Some in the West have long feared that Russia could consider military intervention to secure a land corridor between its ally Belarus and the Kaliningrad region via the so-called Suwalki Gap, a 65-kilometer strip of land along Poland’s border with Lithuania.
The rhetoric on Russian state television has risen to a high pitch, with commentator Vladimir Solovyov accusing the West of reckless moves that have ticked the clock on to World War III.
Lithuanian Defense Minister Arvydas Anusauskas on Wednesday warned of the risk of Russian provocations amid tensions in Kaliningrad. “Of course, if you have a military force and they are ruled by fools – I apologize for the expression – you can expect anything,” he said, adding that Lithuania is confident and counts on its NATO allies.
With most of Russia’s military stuck in Ukraine, any use of force in the Baltics could exceed Moscow’s capabilities for conventional weapons.
Estonian Prime Minister Kaja Kallas said she did not believe there was a military threat to Lithuania, adding that Russia was trying to pressure the EU to ease sanctions.
“Russia is very good at playing on our fears so that, you know, we back down from our decisions,” Kallas said in an interview with The Associated Press.
A Russian attempt to use force against Poland or Lithuania would trigger a direct conflict with NATO, which is obligated to protect each of its members under their charter’s mutual defense clause known as Article 5.
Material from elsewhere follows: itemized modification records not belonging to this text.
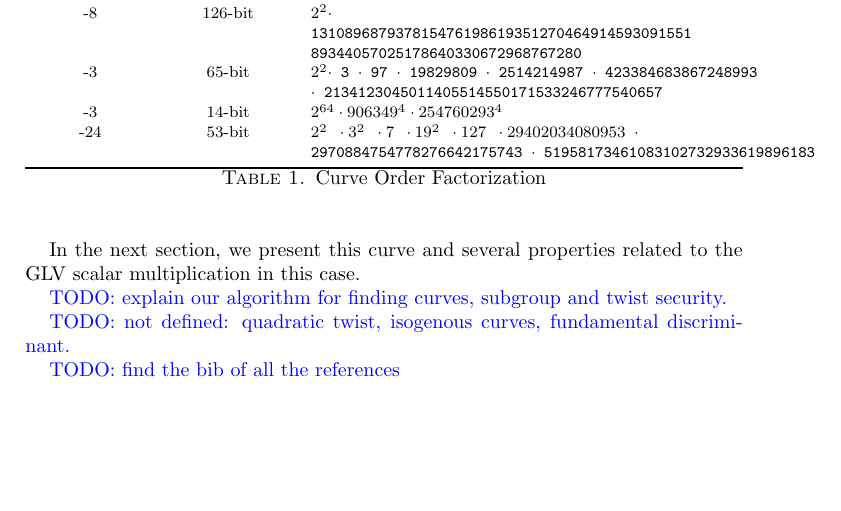
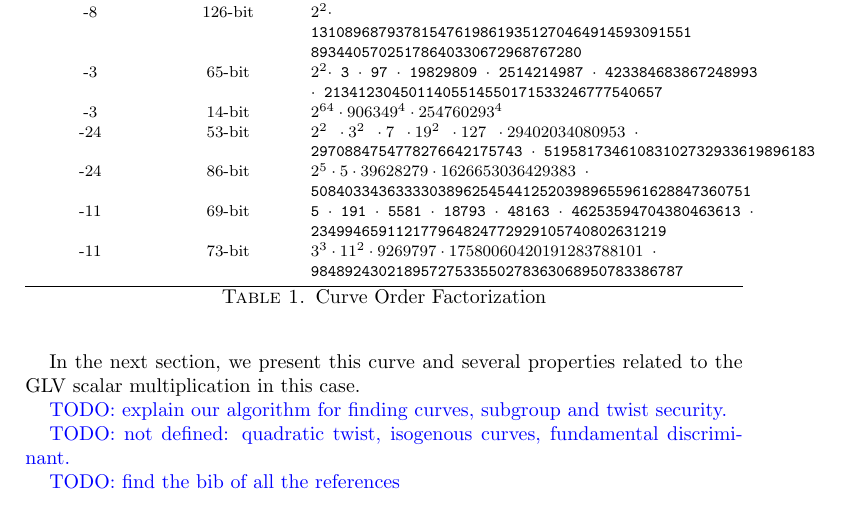
Before and after one commit to asanso/Bandersnatch, a LaTeX paper (paper/bandersnatch.tex): part of page 2 of 3 before the commit and part of page 2 of 4 after it, cut so that both start at the same text, the shorter picture padded with empty space. Compiled offline with pdfLaTeX.

Commit message:
adding table

```diff
--- a/paper/bandersnatch.tex
+++ b/paper/bandersnatch.tex
@@ -130,6 +130,12 @@ It means that the curve has an endomorphism $\psi$ satisfying $\psi^2
         -3  &  14-bit & \tt $2^{64} \cdot 906349^{4} \cdot 254760293^{4}$  \\
         -24  &  53-bit & \tt $2^2 ~ \cdot 3^2 ~ \cdot 7 ~ \cdot 19^2 ~ \cdot 127 ~ \cdot 29402034080953  ~ \cdot $  \\
          			&   & \tt  2970884754778276642175743  $\cdot$ 51958173461083102732933619896183  \\
+        -24  &  86-bit & \tt $2^5 \cdot 5 \cdot 39628279 \cdot 1626653036429383 ~ \cdot$  \\
+         			&   & \tt  5084033436333303896254544125203989655961628847360751  \\
+        -11  &  69-bit & \tt 5 $\cdot$ 191 $\cdot$ 5581 $\cdot$ 18793 $\cdot$ 48163 $\cdot$ 46253594704380463613 $\cdot$  \\
+         			&   & \tt  234994659112177964824772929105740802631219  \\
+        -11  &  73-bit & \tt $3^3 \cdot 11^2 \cdot 9269797 \cdot 17580060420191283788101 ~\cdot$  \\
+         			&   & \tt  98489243021895727533550278363068950783386787  \\
         \bottomrule
     \end{tabularx}
     \caption{Curve Order Factorization}
```
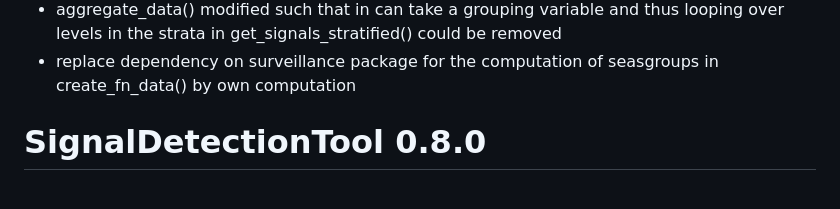
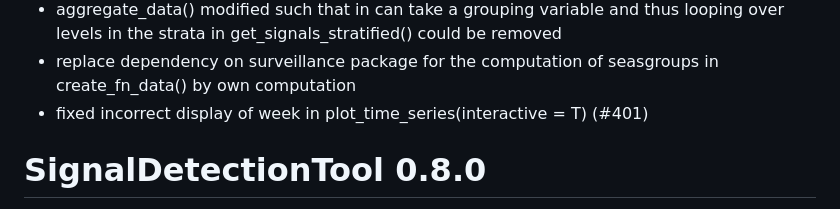
Before and after one commit to United4Surveillance/signal-detection-tool, a Markdown page: NEWS.md, the part around the change. Rendered like a GitHub page.

Commit message:
add fix to NEWS

```diff
--- a/NEWS.md
+++ b/NEWS.md
@@ -20,6 +20,7 @@
 * Added function add_cw_iso() which adds a column with iso week-year which is used for aggregation
 * aggregate_data() modified such that in can take a grouping variable and thus looping over levels in the strata in get_signals_stratified() could be removed
 * replace dependency on surveillance package for the computation of seasgroups in create_fn_data() by own computation
+* fixed incorrect display of week in plot_time_series(interactive = T) (#401)
 
 
 
```
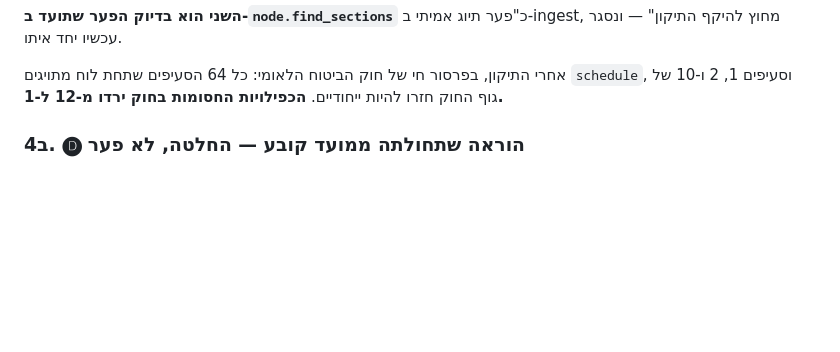
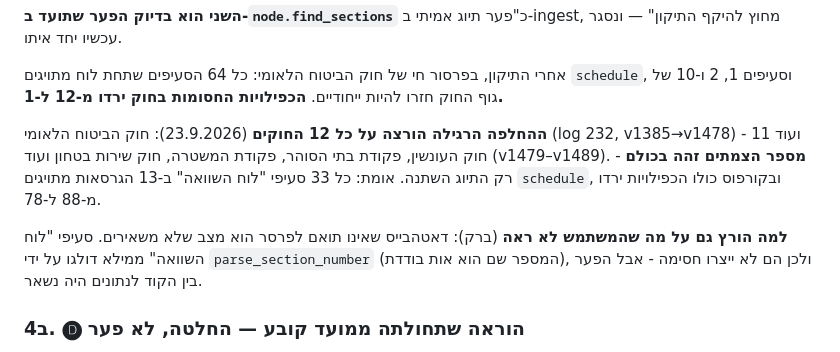
Before and after one commit to barkk678-lgtm/legislator, a Markdown page: docs/open-gaps.md, the part around the change. GitHub-like rendering; blank space fills up the shorter version.

Commit message:
docs: ההחלפה הורצה על כל 12 החוקים עם "לוח השוואה"
חוק העונשין, פקודת בתי הסוהר, פקודת המשטרה, חוק שירות בטחון ועוד -
11 חוקים (v1479-v1489) בנוסף לחוק הביטוח הלאומי. מספר הצמתים זהה
בכולם; רק התיוג השתנה.

אומת דרך tools/sql.py: כל 33 סעיפי "לוח השוואה" ב-13 הגרסאות
מתויגים schedule, והכפילויות בקורפוס ירדו מ-88 ל-78.

הורץ גם על מה שהמשתמש לא ראה: הסעיפים האלה ממילא דולגו על ידי
parse_section_number ולכן לא ייצרו חסימה, אבל דאטהבייס שאינו תואם
לפרסר הוא מצב שלא משאירים.

Co-Authored-By: Claude Opus 5 <noreply@anthropic.com>
Claude-Session: https://claude.ai/code/session_0144s2beyFFVqYgMXbmecwgG

```diff
--- a/docs/open-gaps.md
+++ b/docs/open-gaps.md
@@ -190,6 +190,18 @@
 אחרי התיקון, בפרסור חי של חוק הביטוח הלאומי: כל 64 הסעיפים שתחת
 לוח מתויגים `schedule`, וסעיפים 1, 2 ו-10 של גוף החוק חזרו להיות
 ייחודיים. **הכפילויות החסומות בחוק ירדו מ-12 ל-1.**
+
+**ההחלפה הרגילה הורצה על כל 12 החוקים** (23.9.2026): חוק הביטוח
+הלאומי (log 232, v1385→v1478) ועוד 11 - חוק העונשין, פקודת בתי
+הסוהר, פקודת המשטרה, חוק שירות בטחון ועוד (v1479–v1489). **מספר
+הצמתים זהה בכולם** - רק התיוג השתנה. אומת: כל 33 סעיפי "לוח
+השוואה" ב-13 הגרסאות מתויגים `schedule`, ובקורפוס כולו הכפילויות
+ירדו מ-88 ל-78.
+
+**למה הורץ גם על מה שהמשתמש לא ראה** (ברק): דאטהבייס שאינו תואם
+לפרסר הוא מצב שלא משאירים. סעיפי "לוח השוואה" ממילא דולגו על ידי
+`parse_section_number` (המספר שם הוא אות בודדת), ולכן הם לא ייצרו
+חסימה - אבל הפער בין הקוד לנתונים היה נשאר.
 
 ### 4ב. 🅓 הוראה שתחולתה ממועד קובע — החלטה, לא פער
 
```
On Tuesday, US State Department spokesman Ned Price stressed Washington’s “ironically strong” commitment to the clause, which he described as NATO’s “fundamental principle.”
Russia’s Deputy Foreign Minister Sergei Ryabkov responded by warning the EU and NATO against “dangerous rhetorical games” over Kaliningrad. “Some influential and powerful forces in the West are doing everything in their power to further escalate tensions in relations with Russia,” he said, adding “some simply have no limits when it comes to inventing scenarios in which a military confrontation with us seems inevitable.”
Liudas Dapkus in Vilnius, Lithuania contributed.